*DATA PROVIDED*
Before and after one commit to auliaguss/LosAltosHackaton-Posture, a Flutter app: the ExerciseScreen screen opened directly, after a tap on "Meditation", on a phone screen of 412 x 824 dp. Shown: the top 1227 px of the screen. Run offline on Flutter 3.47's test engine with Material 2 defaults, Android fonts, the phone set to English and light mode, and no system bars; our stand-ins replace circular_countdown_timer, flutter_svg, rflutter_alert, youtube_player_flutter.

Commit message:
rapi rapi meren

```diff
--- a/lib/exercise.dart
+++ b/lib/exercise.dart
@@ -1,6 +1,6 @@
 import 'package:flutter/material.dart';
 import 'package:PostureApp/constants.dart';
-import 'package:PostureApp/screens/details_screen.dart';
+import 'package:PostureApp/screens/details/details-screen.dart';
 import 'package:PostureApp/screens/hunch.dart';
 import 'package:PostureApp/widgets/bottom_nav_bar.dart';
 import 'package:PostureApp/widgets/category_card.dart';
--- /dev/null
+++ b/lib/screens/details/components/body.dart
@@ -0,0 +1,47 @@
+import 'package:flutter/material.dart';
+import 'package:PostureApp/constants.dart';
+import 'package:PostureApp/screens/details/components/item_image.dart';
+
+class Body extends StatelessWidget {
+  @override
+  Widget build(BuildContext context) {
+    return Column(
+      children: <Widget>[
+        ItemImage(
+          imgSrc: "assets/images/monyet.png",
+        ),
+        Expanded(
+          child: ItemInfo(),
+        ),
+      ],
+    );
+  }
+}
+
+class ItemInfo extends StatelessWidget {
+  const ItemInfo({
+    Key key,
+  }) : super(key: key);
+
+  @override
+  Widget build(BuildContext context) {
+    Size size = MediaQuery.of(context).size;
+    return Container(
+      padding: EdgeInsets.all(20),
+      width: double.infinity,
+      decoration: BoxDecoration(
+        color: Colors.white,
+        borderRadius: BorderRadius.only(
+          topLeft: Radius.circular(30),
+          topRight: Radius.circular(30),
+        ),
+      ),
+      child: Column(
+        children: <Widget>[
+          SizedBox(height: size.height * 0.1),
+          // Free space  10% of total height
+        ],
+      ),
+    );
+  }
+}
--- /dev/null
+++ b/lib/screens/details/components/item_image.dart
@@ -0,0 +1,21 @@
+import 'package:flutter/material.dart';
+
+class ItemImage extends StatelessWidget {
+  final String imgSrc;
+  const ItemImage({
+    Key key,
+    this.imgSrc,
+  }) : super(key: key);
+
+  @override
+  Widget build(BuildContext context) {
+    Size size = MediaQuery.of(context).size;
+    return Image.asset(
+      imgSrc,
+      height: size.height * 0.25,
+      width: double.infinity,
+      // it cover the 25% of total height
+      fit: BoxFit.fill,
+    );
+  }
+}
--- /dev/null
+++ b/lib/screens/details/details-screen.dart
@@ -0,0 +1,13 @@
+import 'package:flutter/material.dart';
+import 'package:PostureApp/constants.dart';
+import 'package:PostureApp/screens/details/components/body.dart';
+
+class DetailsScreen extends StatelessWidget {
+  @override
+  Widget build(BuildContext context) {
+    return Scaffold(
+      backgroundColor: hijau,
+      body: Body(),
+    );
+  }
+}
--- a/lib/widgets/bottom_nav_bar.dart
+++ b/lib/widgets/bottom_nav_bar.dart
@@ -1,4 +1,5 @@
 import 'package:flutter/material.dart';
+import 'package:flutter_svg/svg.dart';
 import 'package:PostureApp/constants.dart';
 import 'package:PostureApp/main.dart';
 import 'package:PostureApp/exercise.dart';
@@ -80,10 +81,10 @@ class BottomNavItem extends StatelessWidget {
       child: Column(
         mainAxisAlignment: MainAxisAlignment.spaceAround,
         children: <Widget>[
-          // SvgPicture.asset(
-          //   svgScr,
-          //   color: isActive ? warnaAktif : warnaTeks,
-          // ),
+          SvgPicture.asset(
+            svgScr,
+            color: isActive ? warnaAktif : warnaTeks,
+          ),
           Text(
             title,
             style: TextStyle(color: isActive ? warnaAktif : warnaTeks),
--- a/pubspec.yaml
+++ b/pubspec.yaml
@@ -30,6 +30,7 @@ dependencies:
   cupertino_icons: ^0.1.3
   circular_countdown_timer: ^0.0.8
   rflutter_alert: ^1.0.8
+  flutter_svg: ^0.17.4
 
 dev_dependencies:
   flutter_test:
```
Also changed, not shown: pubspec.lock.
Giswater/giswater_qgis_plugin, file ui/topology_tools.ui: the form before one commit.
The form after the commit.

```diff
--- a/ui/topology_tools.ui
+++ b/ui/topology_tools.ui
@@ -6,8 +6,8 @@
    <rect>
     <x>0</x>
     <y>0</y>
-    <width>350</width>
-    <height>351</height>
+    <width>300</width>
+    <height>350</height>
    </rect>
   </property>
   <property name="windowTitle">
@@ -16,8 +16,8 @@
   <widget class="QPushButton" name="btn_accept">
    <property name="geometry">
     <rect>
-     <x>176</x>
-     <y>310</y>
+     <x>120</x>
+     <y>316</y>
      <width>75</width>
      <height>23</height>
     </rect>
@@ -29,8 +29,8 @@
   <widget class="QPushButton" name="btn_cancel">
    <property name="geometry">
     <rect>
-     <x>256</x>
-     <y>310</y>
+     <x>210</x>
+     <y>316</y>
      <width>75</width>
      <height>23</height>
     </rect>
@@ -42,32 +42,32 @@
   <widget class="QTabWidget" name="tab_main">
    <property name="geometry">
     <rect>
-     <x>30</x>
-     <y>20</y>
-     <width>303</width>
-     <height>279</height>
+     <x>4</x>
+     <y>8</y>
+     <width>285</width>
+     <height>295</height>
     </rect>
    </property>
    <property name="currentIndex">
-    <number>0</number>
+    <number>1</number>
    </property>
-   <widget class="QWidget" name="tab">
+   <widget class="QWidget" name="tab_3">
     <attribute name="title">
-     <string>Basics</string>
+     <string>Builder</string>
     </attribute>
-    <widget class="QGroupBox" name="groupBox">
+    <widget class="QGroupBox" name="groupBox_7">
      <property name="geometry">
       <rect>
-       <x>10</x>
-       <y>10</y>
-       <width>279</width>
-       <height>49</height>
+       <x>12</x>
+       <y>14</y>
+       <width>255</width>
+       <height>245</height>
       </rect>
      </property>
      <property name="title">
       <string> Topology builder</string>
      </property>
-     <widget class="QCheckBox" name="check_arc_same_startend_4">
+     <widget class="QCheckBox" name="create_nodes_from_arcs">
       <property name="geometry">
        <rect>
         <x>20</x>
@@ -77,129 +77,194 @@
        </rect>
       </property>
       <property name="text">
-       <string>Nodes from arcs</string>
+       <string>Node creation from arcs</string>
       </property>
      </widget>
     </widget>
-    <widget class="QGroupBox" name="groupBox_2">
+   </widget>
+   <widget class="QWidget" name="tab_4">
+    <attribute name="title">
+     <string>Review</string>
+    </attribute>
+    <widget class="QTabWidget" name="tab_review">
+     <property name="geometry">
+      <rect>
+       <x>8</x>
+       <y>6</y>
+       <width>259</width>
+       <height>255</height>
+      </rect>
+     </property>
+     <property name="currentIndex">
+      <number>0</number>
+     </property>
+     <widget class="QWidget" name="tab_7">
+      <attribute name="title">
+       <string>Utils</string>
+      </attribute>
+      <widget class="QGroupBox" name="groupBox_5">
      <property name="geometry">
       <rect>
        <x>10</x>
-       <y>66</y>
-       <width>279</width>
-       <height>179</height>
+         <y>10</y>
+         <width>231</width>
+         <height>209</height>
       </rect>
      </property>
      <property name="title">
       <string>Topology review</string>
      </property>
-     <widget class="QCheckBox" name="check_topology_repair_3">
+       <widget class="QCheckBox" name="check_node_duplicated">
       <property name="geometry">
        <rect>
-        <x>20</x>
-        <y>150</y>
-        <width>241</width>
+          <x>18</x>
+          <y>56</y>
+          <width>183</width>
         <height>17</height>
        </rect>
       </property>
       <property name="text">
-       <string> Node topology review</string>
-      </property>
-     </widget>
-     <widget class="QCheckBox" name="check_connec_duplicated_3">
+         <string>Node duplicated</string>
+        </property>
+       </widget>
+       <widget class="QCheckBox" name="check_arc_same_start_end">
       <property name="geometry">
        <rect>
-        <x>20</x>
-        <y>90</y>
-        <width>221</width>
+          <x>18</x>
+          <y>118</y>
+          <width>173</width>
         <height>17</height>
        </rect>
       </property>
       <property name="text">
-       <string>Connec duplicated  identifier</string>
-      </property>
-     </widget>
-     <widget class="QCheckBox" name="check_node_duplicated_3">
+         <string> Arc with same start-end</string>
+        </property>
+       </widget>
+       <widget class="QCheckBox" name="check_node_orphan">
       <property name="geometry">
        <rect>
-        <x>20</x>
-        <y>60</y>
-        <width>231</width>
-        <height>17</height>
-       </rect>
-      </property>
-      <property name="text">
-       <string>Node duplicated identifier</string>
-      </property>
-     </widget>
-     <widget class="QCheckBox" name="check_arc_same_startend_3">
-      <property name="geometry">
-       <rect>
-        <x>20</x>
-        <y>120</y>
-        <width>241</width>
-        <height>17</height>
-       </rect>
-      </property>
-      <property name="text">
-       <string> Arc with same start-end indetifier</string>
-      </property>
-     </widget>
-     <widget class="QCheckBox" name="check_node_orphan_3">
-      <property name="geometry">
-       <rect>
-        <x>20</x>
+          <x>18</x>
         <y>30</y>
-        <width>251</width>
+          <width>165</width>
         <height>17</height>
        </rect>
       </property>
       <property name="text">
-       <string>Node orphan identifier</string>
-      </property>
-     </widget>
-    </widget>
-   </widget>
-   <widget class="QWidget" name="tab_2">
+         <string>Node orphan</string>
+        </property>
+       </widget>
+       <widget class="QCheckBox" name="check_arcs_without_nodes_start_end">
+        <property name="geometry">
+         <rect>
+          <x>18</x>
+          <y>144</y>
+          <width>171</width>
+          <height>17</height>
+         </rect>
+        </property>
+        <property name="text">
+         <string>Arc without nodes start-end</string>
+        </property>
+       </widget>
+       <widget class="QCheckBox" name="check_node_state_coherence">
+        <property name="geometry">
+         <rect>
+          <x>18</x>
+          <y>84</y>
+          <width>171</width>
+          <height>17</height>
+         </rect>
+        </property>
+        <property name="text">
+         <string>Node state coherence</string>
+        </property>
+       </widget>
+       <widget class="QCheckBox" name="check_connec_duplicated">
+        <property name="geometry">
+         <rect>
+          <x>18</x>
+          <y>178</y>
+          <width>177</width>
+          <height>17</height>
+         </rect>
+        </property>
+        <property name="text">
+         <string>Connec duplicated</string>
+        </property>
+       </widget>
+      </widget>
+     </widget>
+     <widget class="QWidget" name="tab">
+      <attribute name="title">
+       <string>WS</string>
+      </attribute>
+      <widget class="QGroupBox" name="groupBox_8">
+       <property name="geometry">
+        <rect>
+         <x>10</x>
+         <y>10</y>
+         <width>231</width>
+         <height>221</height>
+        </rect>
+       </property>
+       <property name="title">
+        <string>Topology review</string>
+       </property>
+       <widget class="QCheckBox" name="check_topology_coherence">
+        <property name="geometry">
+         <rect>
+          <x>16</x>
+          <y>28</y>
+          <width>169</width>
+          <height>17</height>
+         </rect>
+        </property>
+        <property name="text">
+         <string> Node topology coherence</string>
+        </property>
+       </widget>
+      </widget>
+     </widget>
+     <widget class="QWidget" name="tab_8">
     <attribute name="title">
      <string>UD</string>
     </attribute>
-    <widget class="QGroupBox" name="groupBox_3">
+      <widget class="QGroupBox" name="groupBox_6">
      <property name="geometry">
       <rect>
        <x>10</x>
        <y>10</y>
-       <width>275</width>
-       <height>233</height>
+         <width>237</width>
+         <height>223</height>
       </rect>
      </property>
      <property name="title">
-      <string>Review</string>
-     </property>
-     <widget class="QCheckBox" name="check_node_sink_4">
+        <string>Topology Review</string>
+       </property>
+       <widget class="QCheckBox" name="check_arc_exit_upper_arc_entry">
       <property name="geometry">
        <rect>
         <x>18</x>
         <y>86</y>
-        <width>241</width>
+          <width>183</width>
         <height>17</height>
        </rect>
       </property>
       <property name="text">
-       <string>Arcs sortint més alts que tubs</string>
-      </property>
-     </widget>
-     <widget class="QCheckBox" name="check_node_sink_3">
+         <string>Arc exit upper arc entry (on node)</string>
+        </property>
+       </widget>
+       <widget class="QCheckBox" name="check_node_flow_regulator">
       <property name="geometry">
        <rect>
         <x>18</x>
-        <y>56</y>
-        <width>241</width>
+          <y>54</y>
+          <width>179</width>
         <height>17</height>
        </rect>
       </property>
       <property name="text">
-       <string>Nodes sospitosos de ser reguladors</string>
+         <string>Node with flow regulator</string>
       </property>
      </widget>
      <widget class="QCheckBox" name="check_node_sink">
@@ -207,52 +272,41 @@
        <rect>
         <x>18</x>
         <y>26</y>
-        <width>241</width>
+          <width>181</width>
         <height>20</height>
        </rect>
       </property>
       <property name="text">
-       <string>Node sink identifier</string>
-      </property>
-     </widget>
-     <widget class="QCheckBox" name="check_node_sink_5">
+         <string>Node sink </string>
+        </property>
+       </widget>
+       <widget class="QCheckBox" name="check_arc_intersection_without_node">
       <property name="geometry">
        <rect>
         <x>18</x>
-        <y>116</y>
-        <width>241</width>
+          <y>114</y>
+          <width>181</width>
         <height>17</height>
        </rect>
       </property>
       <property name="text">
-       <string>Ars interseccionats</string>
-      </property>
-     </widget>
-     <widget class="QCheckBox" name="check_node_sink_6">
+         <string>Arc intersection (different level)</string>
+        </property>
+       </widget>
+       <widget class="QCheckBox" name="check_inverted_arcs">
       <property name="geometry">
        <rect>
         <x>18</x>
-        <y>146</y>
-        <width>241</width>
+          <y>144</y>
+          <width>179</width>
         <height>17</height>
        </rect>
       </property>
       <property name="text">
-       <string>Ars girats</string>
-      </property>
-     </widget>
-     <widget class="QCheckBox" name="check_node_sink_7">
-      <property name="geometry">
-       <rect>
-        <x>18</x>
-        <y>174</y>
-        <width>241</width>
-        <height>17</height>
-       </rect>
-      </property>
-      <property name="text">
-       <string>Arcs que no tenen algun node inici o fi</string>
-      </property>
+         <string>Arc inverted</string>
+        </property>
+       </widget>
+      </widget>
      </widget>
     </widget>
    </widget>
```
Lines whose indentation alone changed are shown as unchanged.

*REQUIRED WORK*
The answer must consist of each line in the entries above that includes "widgets".

*EXERCISE SOLUTION*
 import 'package:PostureApp/widgets/bottom_nav_bar.dart';
 import 'package:PostureApp/widgets/category_card.dart';
--- a/lib/widgets/bottom_nav_bar.dart
+++ b/lib/widgets/bottom_nav_bar.dart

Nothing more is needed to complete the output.